To start an audio FaceTime call with another doctor, nurse, or charge nurse who is working today, the doctor use a Force Touch gesture on list of patient assignments which pops up a menu and then taps on the “Today’s Users” button. This is seen in the following screen shots:

 

 

 

The doctor may also initiate a FaceTime audio call to the charge nurse who sent the patient assignment when clarification about the patient assignment is needed. By tapping on the patient assignment room name, the doctor has access to the patient notes and the option to begin a FaceTime audio call as seen in this screen shot:

watch-notes-facetime-available-case

Support for low-vision and blind therapists

The Patient is in provides access to patient assignments and updates, all of which have been designed to support low-vision and blind therapists. For example, VoiceOver is comprehensively supported as well as Siri for voice access and FaceTime for audio conferencing with both the charge nurse as well as other available staff members as seen in following screen shots:

watch-4-voiceover-screens-1

 

Click here to learn more about the accessibility features of the Patient is in and why the app supports blind therapists.

 

A video of the Patient is in app for Apple Watch

The following video shows the Patient is in in action on Apple Watch:

 

Siri integration for a voice interface

The Patient is in apps are integrated with Siri on both the iPhone and Apple Watch to provide a voice interface for messaging.

Conversations with the charge nurse using Siri on the iPhone: “Hey Siri, read my Patient messages” allows the doctor to hear her patient assignments and “Hey Siri, send a Patient message saying I’ll go to Therapy Room 2 in 10 minutes” allows the doctor to respond to assignments from either her Apple Watch or iPhone with an estimated time of arrival.

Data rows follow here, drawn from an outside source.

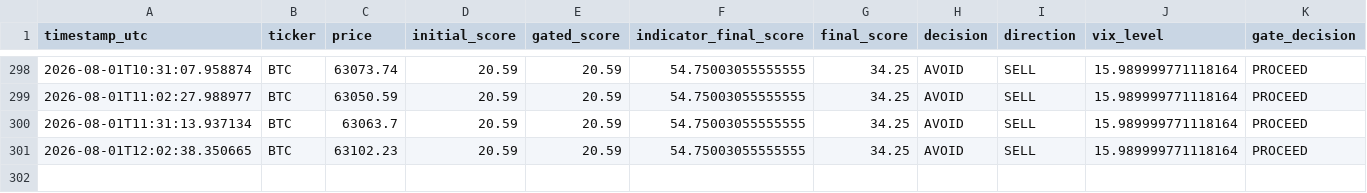
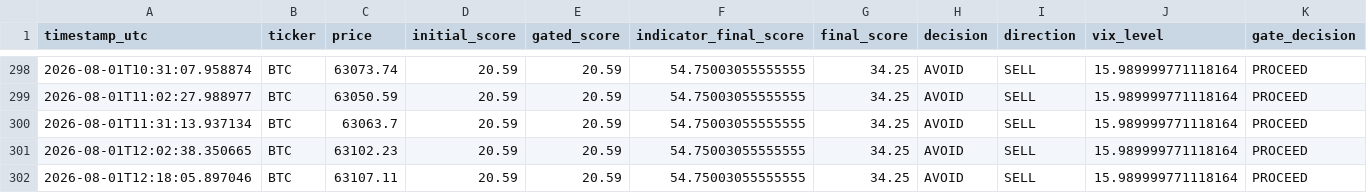
Before and after one commit to bembem718ai-stack/Crypto-Model, a CSV file: signal_log.csv, drawn as a sheet; only a part is shown, gaps mark what is left out; rows hold the shown columns only; the diff names each change by its address in the sheet, - before the commit and + after, or states it on an @@ line.

```diff
--- a/signal_log.csv
+++ b/signal_log.csv
+row 302: 2026-08-01T12:18:05.897046 | BTC | 63107.11 | 20.59 | 20.59 | 54.75003055555555 | 34.25 | AVOID | SELL | 15.989999771118164 | PROCEED
```
Also changed, not shown: 1 other file.
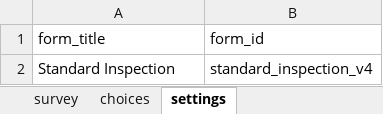
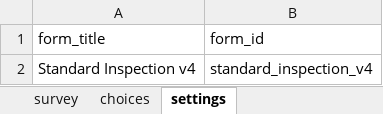
Before and after one commit to RyanHildebrandGIS/PDF_TO_SURVEY123, an Excel workbook: backend/sample_templates/standard_inspection_v4.xlsx, sheet settings, drawn as a sheet; values as stored, in another font and other column widths than the file's, no borders; the diff names each change by its address in the sheet, - before the commit and + after, or states it on an @@ line.

```diff
--- a/backend/sample_templates/standard_inspection_v4.xlsx (sheet settings)
+++ b/backend/sample_templates/standard_inspection_v4.xlsx (sheet settings)
-A2 (form_title): Standard Inspection
+A2 (form_title): Standard Inspection v4
```
Also changed, not shown: 13 other files.
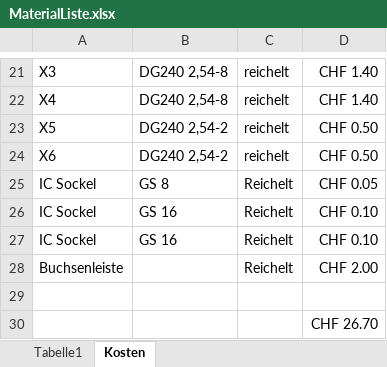
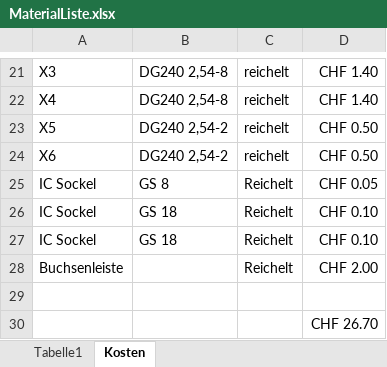
Before and after one commit to minou65/DCC_zDecoder, an Excel workbook: doc/MaterialListe.xlsx, sheet Kosten, drawn as a sheet; only a part is shown, gaps mark what is left out; values as stored, in another font and other column widths than the file's, no borders; the diff names each change by its address in the sheet, - before the commit and + after, or states it on an @@ line.

Commit message:
IC Sockel geändert

```diff
--- a/doc/MaterialListe.xlsx (sheet Kosten)
+++ b/doc/MaterialListe.xlsx (sheet Kosten)
-B26:B27: GS 16
+B26:B27: GS 18
```
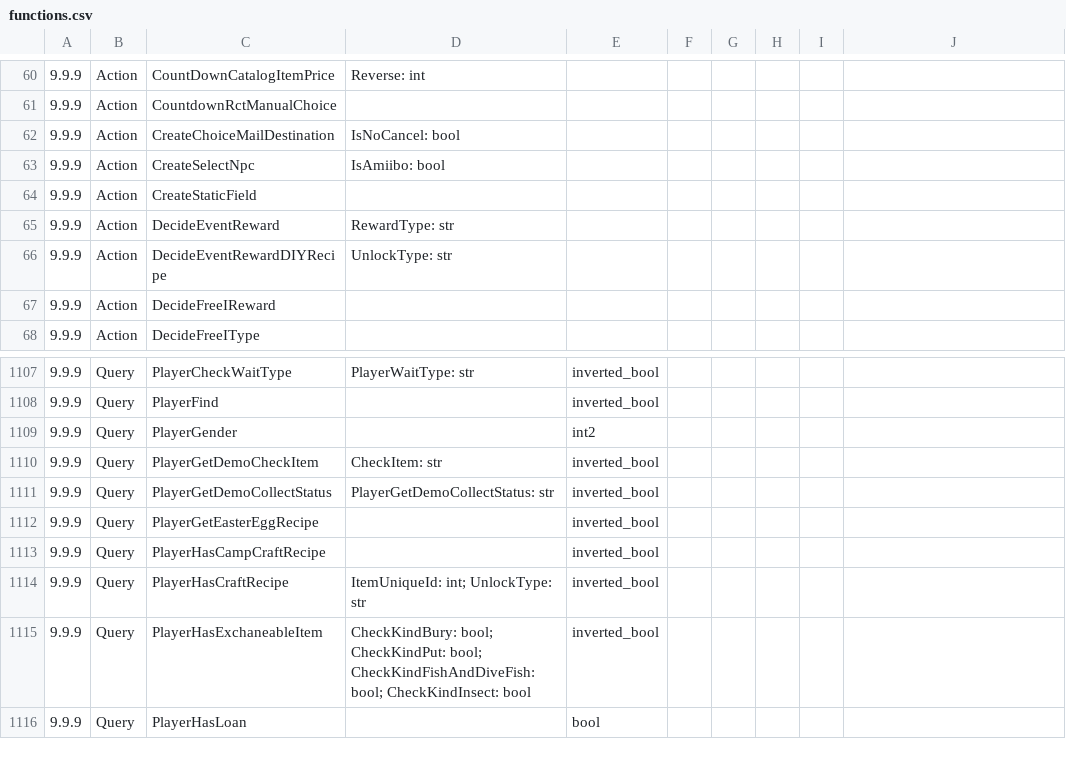
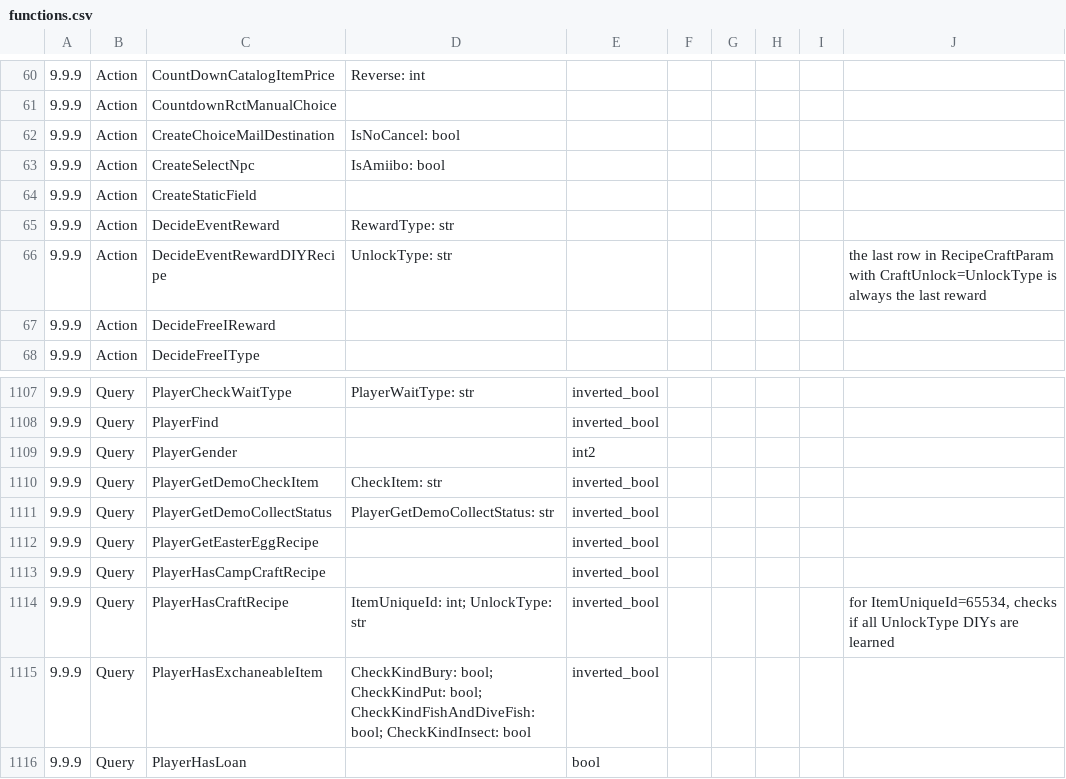
Before and after one commit to asteriation/acnh-eventflow-decompiler, a CSV file: functions.csv, drawn as a sheet; only a part is shown, gaps mark what is left out; the diff names each change by its address in the sheet, - before the commit and + after, or states it on an @@ line.

Commit message:
updated functions.csv with some comments

```diff
--- a/functions.csv
+++ b/functions.csv
-J66: (empty)
+J66: the last row in RecipeCraftParam with CraftUnlock=UnlockType is always the last reward
-J1114: (empty)
+J1114: for ItemUniqueId=65534, checks if all UnlockType DIYs are learned
```
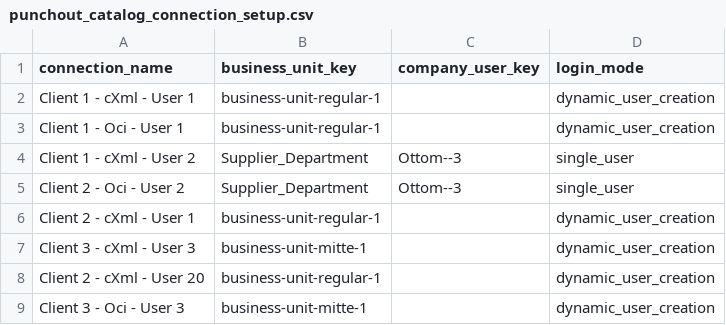
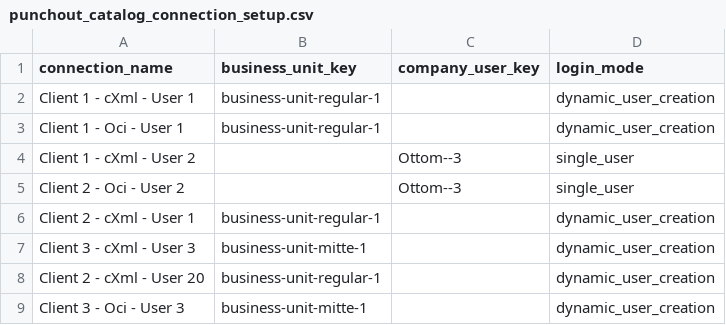
Before and after one commit to punchout-catalogs/punchout-catalog-spryker, a CSV file: data/import/punchout_catalog_connection_setup.csv, drawn as a sheet.

Commit message:
SPRYK-9 / ps-8578 - fixed single login mode when BU is `null`

```diff
--- a/data/import/punchout_catalog_connection_setup.csv
+++ b/data/import/punchout_catalog_connection_setup.csv
@@ -3,4 +3,4 @@ Client 1 - cXml - User 1,business-unit-regular-1,,dynamic_user_creation
 Client 1 - Oci - User 1,business-unit-regular-1,,dynamic_user_creation
-Client 1 - cXml - User 2,Supplier_Department,Ottom--3,single_user
-Client 2 - Oci - User 2,Supplier_Department,Ottom--3,single_user
+Client 1 - cXml - User 2,,Ottom--3,single_user
+Client 2 - Oci - User 2,,Ottom--3,single_user
 Client 2 - cXml - User 1,business-unit-regular-1,,dynamic_user_creation
```
Also changed, not shown: 2 other files.
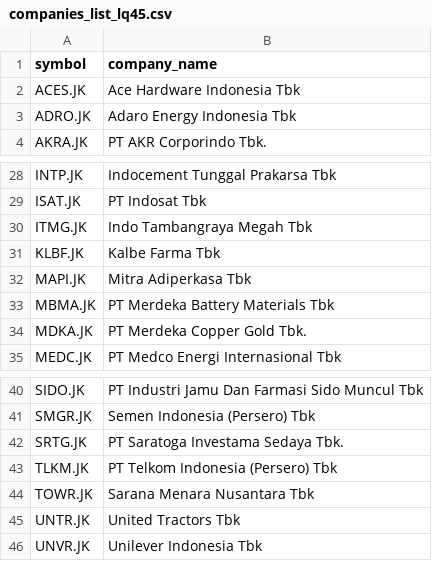
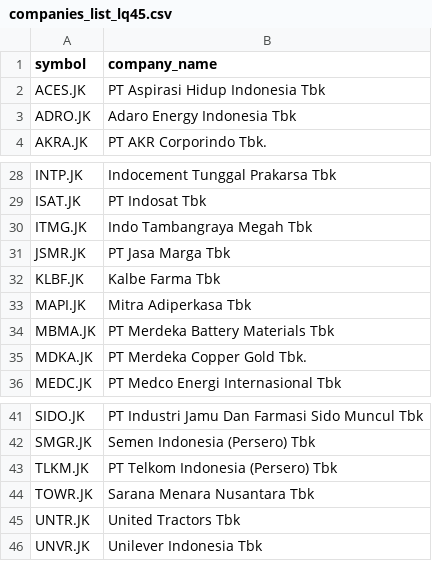
Before and after one commit to supertypeai/sectors_indices_company_list, a CSV file: company_list/companies_list_lq45.csv, drawn as a sheet; only a part is shown, gaps mark what is left out.

```diff
--- a/company_list/companies_list_lq45.csv
+++ b/company_list/companies_list_lq45.csv
@@ -1,3 +1,3 @@
 symbol,company_name
-ACES.JK,Ace Hardware Indonesia Tbk
+ACES.JK,PT Aspirasi Hidup Indonesia Tbk
 ADRO.JK,Adaro Energy Indonesia Tbk
@@ -30,2 +30,3 @@ ISAT.JK,PT Indosat Tbk
 ITMG.JK,Indo Tambangraya Megah Tbk
+JSMR.JK,PT Jasa Marga Tbk
 KLBF.JK,Kalbe Farma Tbk
@@ -41,3 +42,2 @@ SIDO.JK,PT Industri Jamu Dan Farmasi Sido Muncul Tbk
 SMGR.JK,Semen Indonesia (Persero) Tbk
-SRTG.JK,PT Saratoga Investama Sedaya Tbk.
 TLKM.JK,PT Telkom Indonesia (Persero) Tbk
```
Also changed, not shown: company_list/companies_list_idx30.csv, company_list/companies_list_idxg30.csv, 5 other files.
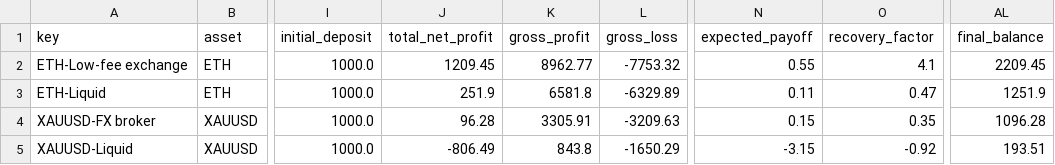
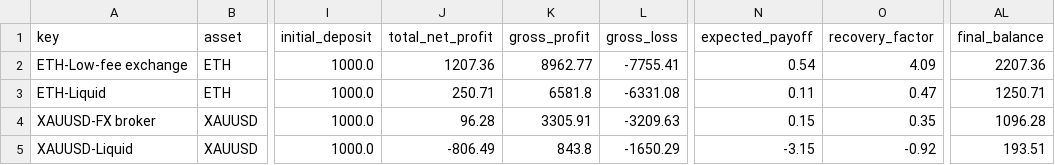
Before and after one commit to debtsolverscanada-lgtm/trading-results, a CSV file: data/report.csv, drawn as a sheet; only a part is shown, gaps mark what is left out; the diff names each change by its address in the sheet, - before the commit and + after, or states it on an @@ line.

```diff
--- a/data/report.csv
+++ b/data/report.csv
-J2 (total_net_profit): 1209.45
+J2 (total_net_profit): 1207.36
-L2 (gross_loss): -7753.32
+L2 (gross_loss): -7755.41
-N2 (expected_payoff): 0.55
+N2 (expected_payoff): 0.54
-O2 (recovery_factor): 4.1
+O2 (recovery_factor): 4.09
-AL2 (final_balance): 2209.45
+AL2 (final_balance): 2207.36
-J3 (total_net_profit): 251.9
+J3 (total_net_profit): 250.71
-L3 (gross_loss): -6329.89
+L3 (gross_loss): -6331.08
-AL3 (final_balance): 1251.9
+AL3 (final_balance): 1250.71
```
Also changed, not shown: data/lessons.csv, data/live_status.csv, 5 other files.
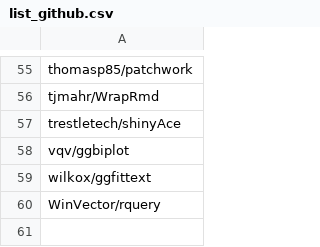
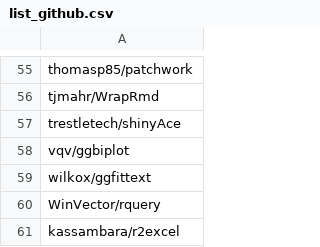
Before and after one commit to verajosemanuel/tidyviz, a CSV file: Docs/list_github.csv, drawn as a sheet; only a part is shown, gaps mark what is left out; the diff names each change by its address in the sheet, - before the commit and + after, or states it on an @@ line.

Commit message:
r2excel

```diff
--- a/Docs/list_github.csv
+++ b/Docs/list_github.csv
+row 61: kassambara/r2excel
```
Also changed, not shown: 1 other file.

Notice of assignment completion is supported from both the Apple Watch and iPhone with “Hey Siri, send a Patient message saying I’ve completed my assignment in Recovery Room 2”.

All of these statements are processed by the Patient is in natural language processing (NLP) engine fixing homophones (“Exam Room 2″ vsexam room to” vsexam room too” vsexam room two”) and other linguistic and transcription impediments to create a structured message upon which the charge nurse’s iPad app can visually display and drive real world processes such as cleaning the room so that the next patient’s wait time is significantly reduced.

For a truly hands-free experience on the iPhone, the doctor needs only to use AirPods or another bluetooth headset and use the phrase “Read my Patient messages” after activating Siri either with a double tap on either AirPod or with the “Hey Siri” trigger phrase.

And then the doctor may respond to the assignment using the phrases: “Hey Siri, send a Patient message…” as seen in these Apple Watch screen shot:

watch-siri-both-3-case

and on the iPhone as seen in this screen shot we see the natural language processing (NLP) engine of the Patient is in fixing homophones (“Exam Room 2″ was transcribed by Siri as exam room to” ) and other linguistic and transcription impediments to understand the doctor’s intent:

iphone-siri-done-3-bezel

To ensure the best experience, the internal NLP engine used in the Patient is in apps has been optimized for Siri in a medical environment.

The following are some sample phrases which the doctor may use with Siri on both the iPhone, Apple Watch, and HomePod:

  • Send a Patient message saying I’ll go to Exam Room 1 in 15 minutes
  • Send a Patient message saying I’ve completed my assignment in Recovery Room 2
  • Send a Patient message saying I cannot go to Exam Room 2

Exclusive to the iPhone and HomePod, the doctor may ask Siri the following:

  • Read my Patient messages
  • What are my messages on Patient?

Understanding the AI integration with Siri

Click below to learn more about the technology powering the integration with Siri:

Videos of using Siri with the Patient is in app

In the following HomePod video, a group of anesthesiologists use Siri to respond to patient assignments:

In the following iPhone video, the doctor uses Siri to listen to her patient assignments: